Apple lives with her Grandma in England, but has always wanted to see her mother, who's been away in America since Apple was three. When her mother unexpectedly arrives in town with another daughter (Rain), her life takes a surprising twist. The book covers issues such as reuniting broken families, school life, and growing up.
Apple and Rain is very addictive, and the characters seem very real.. A good book especially for girls aged 10-15. My favourite book of the year!
Moving novel by Booker-winning Irish author Anne Enright. Four siblings who've lived apart for many years, are reunited for Christmas by their 76 year old mother Rosaleen Madigan. This proves to be a cathartic experience, as various personalities and unresolved issues come to a head. A gripping pared-down narrative, with a page-turning finale, recommended.
Farewell Kabul :From Afghanistan to a More Dangerous Place by award-winning journalist Christina Lamb, is the gripping account of how the West's politicians forgot the experiences of the past in this troubled region, the root of the War on Terror, when pursuing their goals.
This has lead to the longest war fought by the US in its history and by Britain since the Hundred Years War!
I read William Dalrymple's Return of the King The Battle for Afghanistan some years ago ,also a gripping account of this region.

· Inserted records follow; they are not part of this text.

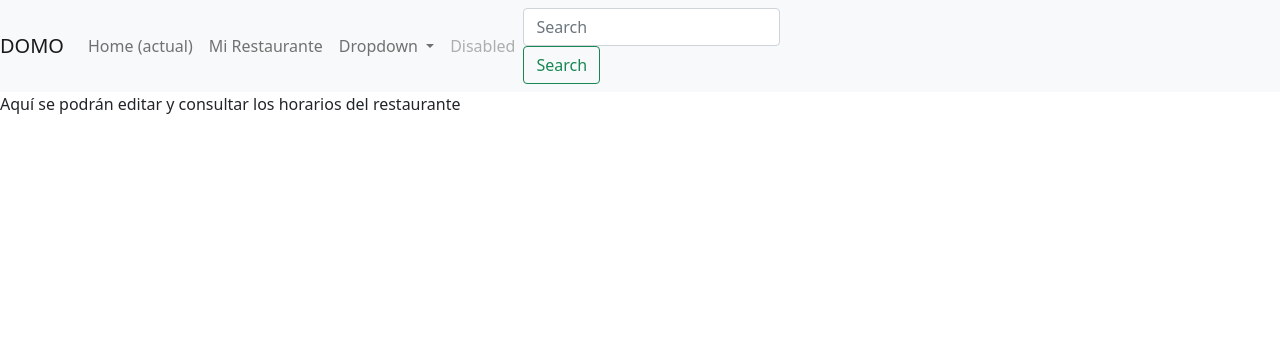
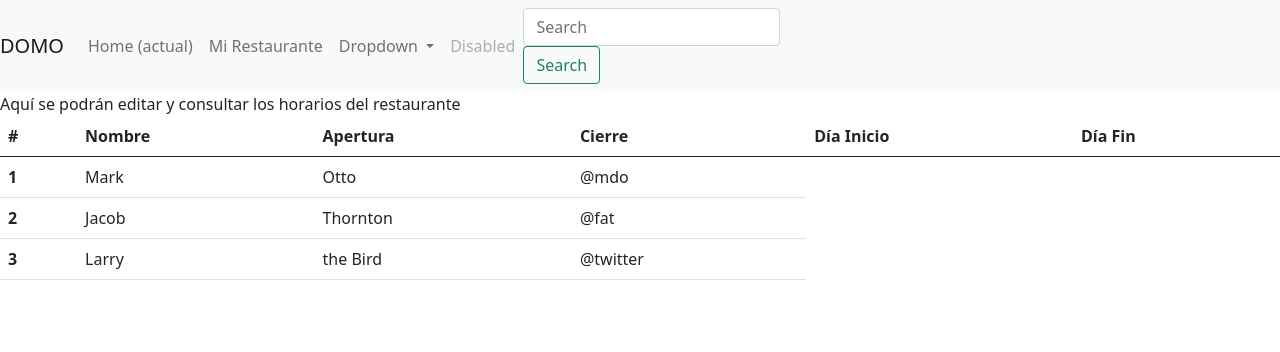
Before and after one commit to Exesito/GPS, a Flask app: page /editor_horario in a window 1280 px wide. Shown: the top 352 px of the page. Run offline with Flask 2, Linux system fonts and the light colour scheme; parts of the project's set-up code (start-up, migrations or seed data) failed here and were passed over.

Commit message:
updates cu nacho
se arreglan links en navbar, se añade una tabla en editor_horario.html para ostrar los horarios y se añade URI a bdd de testing en init.py

```diff
--- a/app/__init__.py
+++ b/app/__init__.py
@@ -3,7 +3,9 @@ from flask_sqlalchemy import SQLAlchemy
 
 app = Flask(__name__)
 app.config["SECRET_KEY"] = 'Secret'
-app.config["SQLALCHEMY_DATABASE_URI"] = 'postgresql://g25proyecto:g25proyecto1061@146.83.198.35:5432/g25proyecto_bd'
+#app.config["SQLALCHEMY_DATABASE_URI"] = 'postgresql://g25proyecto:g25proyecto1061@146.83.198.35:5432/g25proyecto_bd'
+app.config["SQLALCHEMY_DATABASE_URI"] = 'postgresql://postgres:peterfields@190.47.90.186:5432/domo_testing'
+
 
 from app import models, views
 
--- a/app/templates/editor_horario.html
+++ b/app/templates/editor_horario.html
@@ -7,5 +7,37 @@ Horarios Restaurante
 {% block body %}
     Aquí se podrán editar y consultar los horarios del restaurante
 
+    <table class="table">
+        <thead>
+          <tr>
+            <th scope="col">#</th>
+            <th scope="col">Nombre</th>
+            <th scope="col">Apertura</th>
+            <th scope="col">Cierre </th>
+            <th scope="col">Día Inicio</th>
+            <th scope="col">Día Fin </th>
+          </tr>
+        </thead>
+        <tbody>
+          <tr>
+            <th scope="row">1</th>
+            <td>Mark</td>
+            <td>Otto</td>
+            <td>@mdo</td>
+          </tr>
+          <tr>
+            <th scope="row">2</th>
+            <td>Jacob</td>
+            <td>Thornton</td>
+            <td>@fat</td>
+          </tr>
+          <tr>
+            <th scope="row">3</th>
+            <td>Larry</td>
+            <td>the Bird</td>
+            <td>@twitter</td>
+          </tr>
+        </tbody>
+      </table>
 
 {% endblock %}
--- a/app/templates/navbar.html
+++ b/app/templates/navbar.html
@@ -8,10 +8,10 @@
     <div class="collapse navbar-collapse" id="navbarSupportedContent">
       <ul class="navbar-nav mr-auto">
         <li class="nav-item active">
-          <a class="nav-link" href="#">Home <span class="sr-only">(actual)</span></a>
+          <a class="nav-link" href="{{url_for('index')}}">Home <span class="sr-only">(actual)</span></a>
         </li>
         <li class="nav-item">
-          <a class="nav-link" onclick="{{url_for('mi_restaurante')}}">Mi Restaurante</a>
+          <a class="nav-link" href="{{url_for('mi_restaurante')}}">Mi Restaurante</a>
         </li>
         <li class="nav-item dropdown">
           <a class="nav-link dropdown-toggle" href="#" id="navbarDropdown" role="button" data-toggle="dropdown" aria-haspopup="true" aria-expanded="false">
```
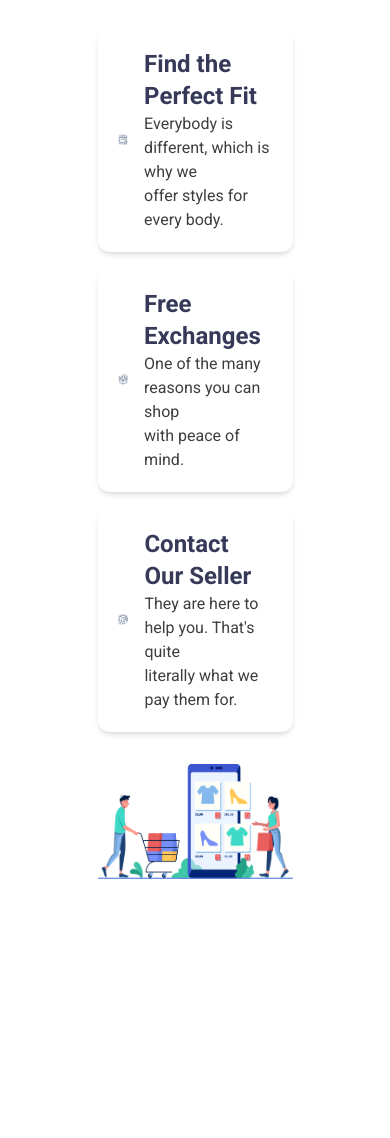
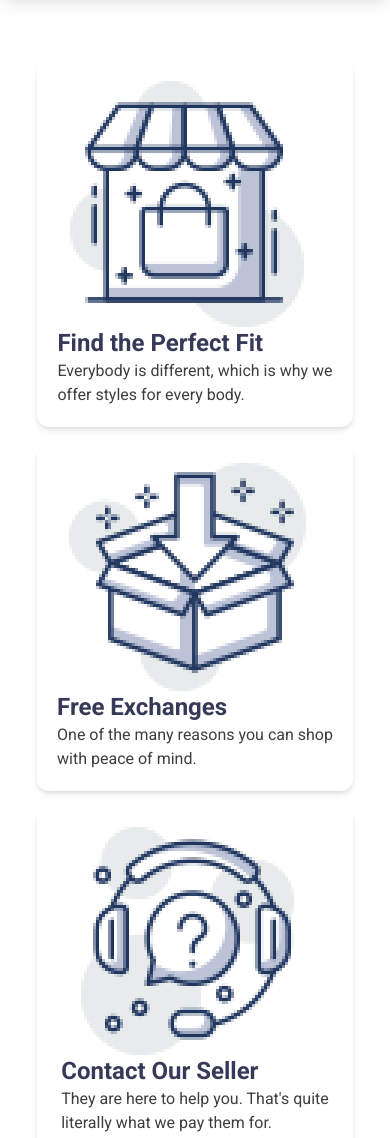
Before and after one commit to aklimaakhter/penguin-fashion-with-tailwind, a plain HTML site: page index.html in a window 390 px wide. Shown: the part 4720-5858 px from the top of the page. Before the commit the page ends 5647 px from the top, so only its background shows below. Drawn offline with nearby package versions, Linux system fonts and the light colour scheme.

Commit message:
responsive added

```diff
--- a/index.html
+++ b/index.html
@@ -25,10 +25,10 @@
 <body>
     <header class=" px-2 md:px-32 pb-24 pt-6 bg-[#FFFBF0] ">
         <nav class="flex flex-col md:flex-row justify-between items-center font-roboto">
-            <div class="w-4/12">
+            <div class="md:w-4/12">
                 <img src="icons/logo.png" alt="">
             </div>
-            <div class="w-2/4 flex justify-between items-center flex-col md:flex-row font-medium text-[#3C3C3C]">
+            <div class="md:w-2/4 flex justify-between items-center flex-col md:flex-row font-medium text-[#3C3C3C]">
                 <a href="">Home</a>
                 <a href="">Products</a>
                 <a href="">About us</a>
@@ -192,10 +192,10 @@
         <!-- contact section start here -->
         <section class="my-12">
             <div class="flex flex-col md:flex-row justify-between items-center">
-                <div class=" m-4 w-1/2">
+                <div class=" m-4 md:w-1/2">
                     <div class="max-w-md">
-                        <div class="font-roboto flex justify-between items-center shadow-md rounded-xl p-5 mb-4">
-                            <div class=" w-3/12 pr-4">
+                        <div class="font-roboto flex flex-col md:flex-row justify-between items-center shadow-md rounded-xl p-5 mb-4">
+                            <div class=" md:w-3/12 pr-4">
                                 <img src="icons/house.png" alt="">
                             </div>
                             <div>
@@ -204,8 +204,8 @@
                                     offer styles for every body.</p>
                             </div>
                         </div>
-                        <div class="font-roboto flex justify-between items-center shadow-md p-5 mb-4 rounded-xl ">
-                            <div class="w-3/12 pr-4">
+                        <div class="font-roboto flex flex-col md:flex-row justify-between items-center shadow-md p-5 mb-4 rounded-xl ">
+                            <div class=" md:w-3/12 pr-4">
                                 <img src="icons/box.png" alt="">
                             </div>
                             <div>
@@ -214,8 +214,8 @@
                                     with peace of mind.</p>
                             </div>
                         </div>
-                        <div class="font-roboto flex justify-between items-center shadow-md rounded-xl p-5 mb-4">
-                            <div class="w-3/12 pr-4">
+                        <div class="font-roboto flex flex-col md:flex-row justify-between items-center shadow-md rounded-xl p-5 mb-4">
+                            <div class="md:w-3/12 pr-4">
                                 <img src="icons/question.png" alt="">
                             </div>
                             <div>
@@ -227,7 +227,7 @@
                     </div>
 
                 </div>
-                <div class="w-1/2">
+                <div class="md:w-1/2">
                     <img src="images/shopping.png" alt="">
                 </div>
             </div>
```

I highly recommend this new book which whilst detailed is immensely readable
Really it is the definitive book on Afghanistan,
A must read for history buffs and every "world leader" should read both of these books.
Do not be confused over the book's title - Christina Lamb has changed the title several time in the writing- so it appears in different guises - a bit like the Taliban really.
Grant’s biography of Kirk's brief, frenetic life. From a working class background in South Canterbury, and without a formal secondary education, Kirk progressed through a variety of jobs into politics, eventually becoming Prime Minister. He was the driving force behind many ground-breaking initiatives - withdrawal of troops from Vietnam, opposition to French nuclear testing; introduction of the DPB; improving trade with Asia and South America as Britain entered the Common Market, while dealing with the global oil shocks and ensuing financial crisis. For anyone who grew up in the baby-boomer era, this is a roadmap of this period in New Zealand's history. Compelling read, thoroughly researched
Clever and very well written, this is the story of Will, a troubled Wellington teen with a talent for singing opera, and an orhaned baby Orca called Min, separated from his pod after his mother is killed by illegal whalers. Each chapter alternates between Will's and the Orca's story.
Most of the story follows their interaction with locals in a small rural town in Marlborough Sounds, largely centred around salmon farming. Antagonism between Will, some of the townspeople, and particularly the salmon farm's owner Bruce, and concludes in a gripping finale as Will, his cousin Pania and Bruce's son Hunter decide to reunite the orca with its pod. Strong characterisations, highly original, a good read for secondary-age readers (some language and adult themes, with relevant violence thrown into the mix)
Red Notice : How I Became Putin's No.1 Enemy written by Bill Browder a US financier is the best non fiction book I have read this year. It is a searing expose of the corruption of Russia's authorities which reads like a thriller.
Putin remains in the news even when he is out of circulation for weeks on end.
However as this shows he never sleeps and no one is safe.
Anyone interested in world affairs,finance and politics will enjoy this.
New novel from the author of "Away”, begins with Eve, a young girl, being abandoned by her mother on the doorstep of her remarried father's house. There she meets her older half-sister for the first time, and the plot follows their intertwined lives into adulthood, via Hollywood, New York, London and Germany, around WW2. Memorable characters, swept along by unfolding events, this is a grand tour of the best and worst of the era, all wrapped up within 240 pages. Bloom's crisp narrative leaves you wishing there was more.
The Zone of Interest by Martin Amis
A story told by three characters in a fictional concentration camp in Nazi occupied Poland: one the camp commandant, one a go-between advisor and nephew of Martin Borman, and one a prisoner. This whirling dervish of a book employs a mixture of black humour, descriptions of shocking depravity and incompetence at the highest levels. At its centre is the story of a clandestine affair between the wife of the commandant and his advisor, and the unravelling of her marriage as her husband descends into alcohol-fuelled insanity. Not for the faint-hearted, but fans of Amis’writing will enjoy.